Enterprise

Former hawker grows beer business in den of illicit brewers

beer

The kegging line at the East African Breweries Limited plant in Ruaraka. Ms Wanjiru says Senator Keg has turned her into a successful business woman. Photo/File

After struggling for years to make ends meets despite hawking on Mombasa streets, Margaret Wanjiru decided to try her luck selling beer.

Armed with only Sh12,934, she bought a barrel of beer from a Kenya Breweries Limited depot and started selling Senator Keg.

“I began in 2005 with one barrel of beer in a small room in Bombolulu estate that could only fit eight people,” said Ms Wanjiru during an interview at her pub named The Nairobian.

With the help of her late husband who was hawking soaps, herbs, shoes and clothes, Ms Wanjiru decided to put all her efforts and finances to grow the beer business.

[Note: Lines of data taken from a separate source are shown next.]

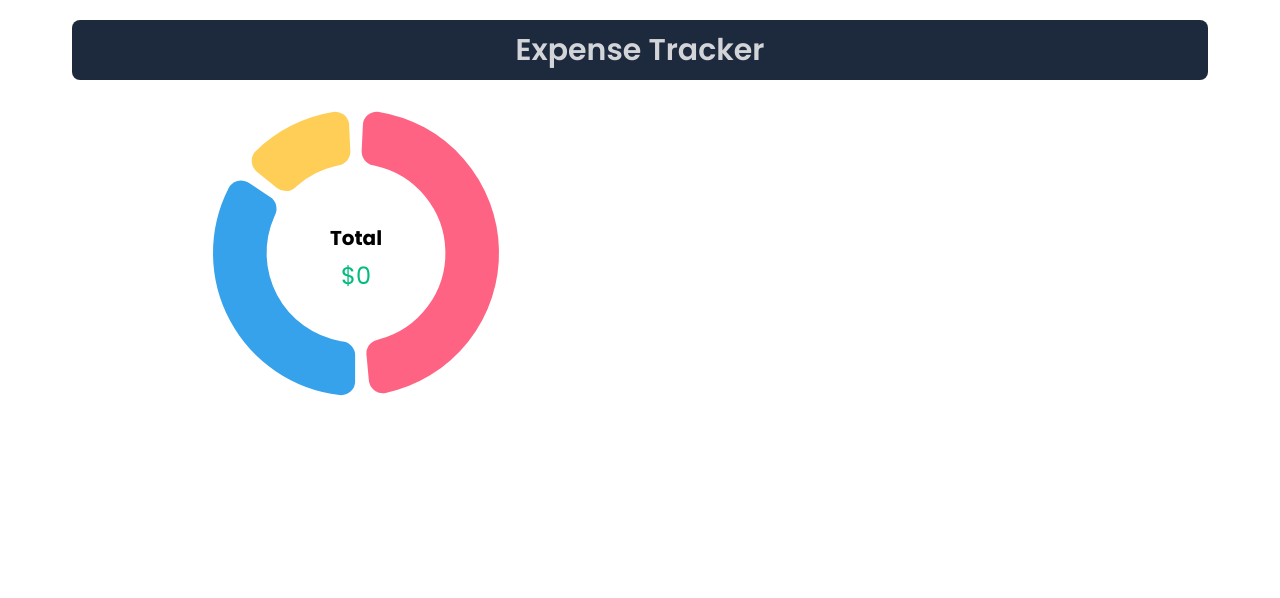
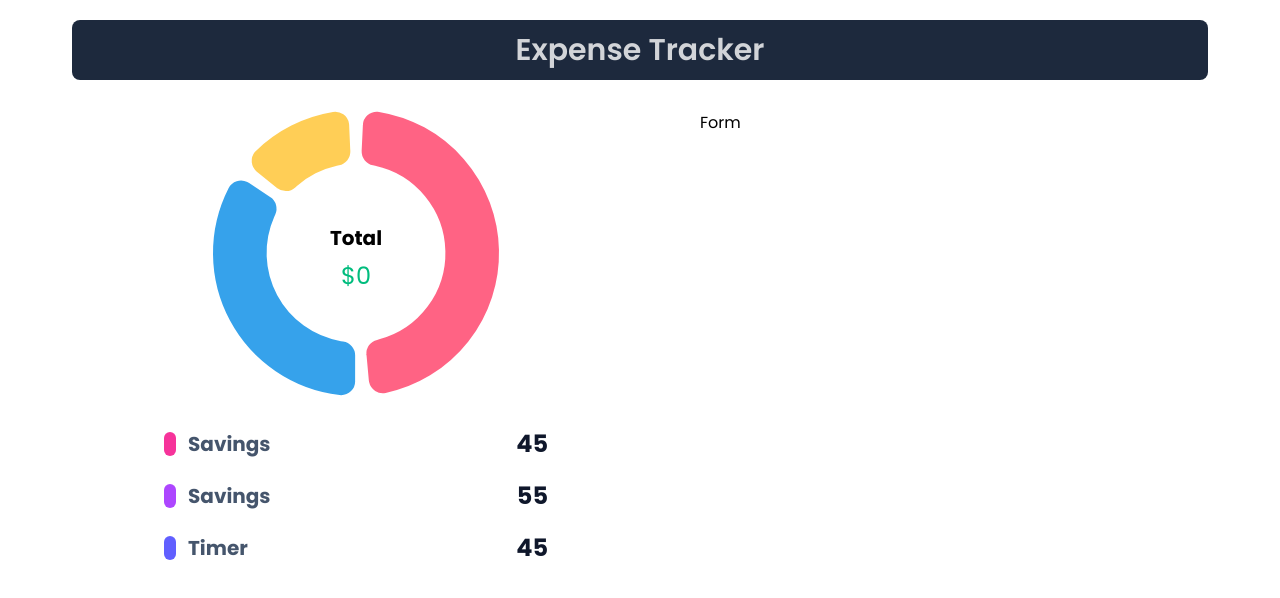
Before and after one commit to tarekhossain0043-dot/exp_tracker_with_rtk_query, a React (Vite) app in the folder client/: page / in a window 1280 px wide. Shown: the top 598 px of the page. Built offline with nearby package versions, Linux system fonts and the light colour scheme.

Commit message:
feature/graph label included

```diff
--- a/client/src/App.jsx
+++ b/client/src/App.jsx
@@ -1,5 +1,6 @@
 import React from "react";
 import Graph from "./components/Graph";
+import Form from "./components/Form";
 
 const App = () => {
   return (
@@ -14,6 +15,9 @@ const App = () => {
           <Graph />
         </div>
         {/* form */}
+        <div>
+          <Form />
+        </div>
       </div>
     </div>
   );
--- /dev/null
+++ b/client/src/components/Form.jsx
@@ -0,0 +1,5 @@
+import React from "react";
+
+export default function Form() {
+  return <div className="max-w-md w-full mx-auto px">Form</div>;
+}
--- a/client/src/components/Graph.jsx
+++ b/client/src/components/Graph.jsx
@@ -1,6 +1,7 @@
 import React from "react";
 import { Doughnut } from "react-chartjs-2";
 import { Chart as ChartJs, ArcElement, Tooltip, Legend } from "chart.js";
+import Label from "./Label";
 
 ChartJs.register(ArcElement, Tooltip, Legend);
 
@@ -35,7 +36,7 @@ const config = {
 };
 export default function Graph() {
   return (
-    <div className="flex justify-center items-center max-w-sm mx-auto">
+    <div className="flex flex-col gap-5 justify-between items-center max-w-sm mx-auto">
       <div className="item relative">
         <Doughnut {...config} />
         <div className="absolute top-0 left-0 w-full h-full flex flex-col gap-2 items-center justify-center">
@@ -43,6 +44,8 @@ export default function Graph() {
           <span className="text-emerald-500 text-2xl">${0}</span>
         </div>
       </div>
+      {/* label  */}
+      <Label />
     </div>
   );
 }
--- /dev/null
+++ b/client/src/components/Label.jsx
@@ -0,0 +1,49 @@
+import React from "react";
+
+export default function Label() {
+  const dataObj = [
+    {
+      id: 1,
+      type: "Savings",
+      color: "bg-pink-500",
+      percent: 45,
+    },
+    {
+      id: 2,
+      type: "Savings",
+      color: "bg-purple-500",
+      percent: 55,
+    },
+    {
+      id: 3,
+      type: "timer",
+      color: "bg-indigo-500",
+      percent: 45,
+    },
+  ];
+  return (
+    <>
+      {dataObj.map((value, index) => (
+        <LabelComponents key={index} data={value} />
+      ))}
+    </>
+  );
+}
+
+const LabelComponents = ({ data }) => {
+  if (!data)
+    return (
+      <h1 className="text-red-600 text-center m-auto">label data not found!</h1>
+    );
+  return (
+    <div className="flex items-center justify-between w-full">
+      <div className="flex items-center gap-3">
+        <span className={`w-3 h-6 ${data.color} rounded-full`}></span>
+        <p className="text-xl font-bold capitalize text-slate-600 mb-0">
+          {data.type}
+        </p>
+      </div>
+      <span className="text-2xl font-bold text-slate-900">{data.percent}</span>
+    </div>
+  );
+};
```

Despite the many teething problems, she now counts herself among the successful bar operators in Mombasa and she can comfortably fend for her family.

“After starting, I realised I was making good sales and I decided to add another barrel of beer and another. Soon, the room became smaller as more customers came in and I began scouting for a bigger place,” she says.

An empty barrel costs Sh10,000 and she pays an additional Sh2,934 after filling it with beer from East African Breweries Limited (EABL).

She says she sells a minimum of one barrel and gets up to Sh5,000 profit and this rises depending on the demand of beer. The business was not without challenges as the initial price of Sh35 per cup of beer seemed to high for her low-end customers compared to the cost of illicit brew like busaa and chang’aa.

‘‘Customers would go to chang’aa, busaa or mnazi dens where brew was sold for as low as Sh10,’’ she says. “I decided to educate my customers that my beer is tested and certified by the Kenya Bureau of Standards unlike the local brew.

The information was convincing especially after many deaths were reported as a result of illicit brew.”

She also told potential customers that her bar adheres to the ‘Mututho laws’ of opening at 5pm and closing at 11 pm, helping them to control their intake and spend more time with their families.

“I love this bar because its beer has been tested and is safe for consumption plus the fact that she closes at 11.00 pm sharp. My drinking is controlled,” one of her regular customers Maurice Olal said.

The post-election period was the worst for her business. In 2008, just as her liquor business was booming, gangs broke in and made away with property worth Sh500,000.

“I had a big classic bar with polished wooden chairs, formica tables at the lounge. I did not have these chairs,” says Ms Wanjiru pointing at the plastic chairs at a nearby table.

“About 10 barrels of beer were stolen estimated at about Sh100,000.”

To make matters worse, her husband passed on in 2010. Despite the two massive losses, she says she regained her strength and reopened the pub in a small room and using some savings she bought new stock.

Her bar now hosts about 20 customers and she hopes to expand to Nairobi and other counties.

From a business that she run with her husband, she now has two workers and hopes to employ more as it grows.

“I get my money from just selling Senator Keg. It is profitable and I cannot diversify into anything else,” said Ms Wanjiru, adding that those planning to start businesses should be patient.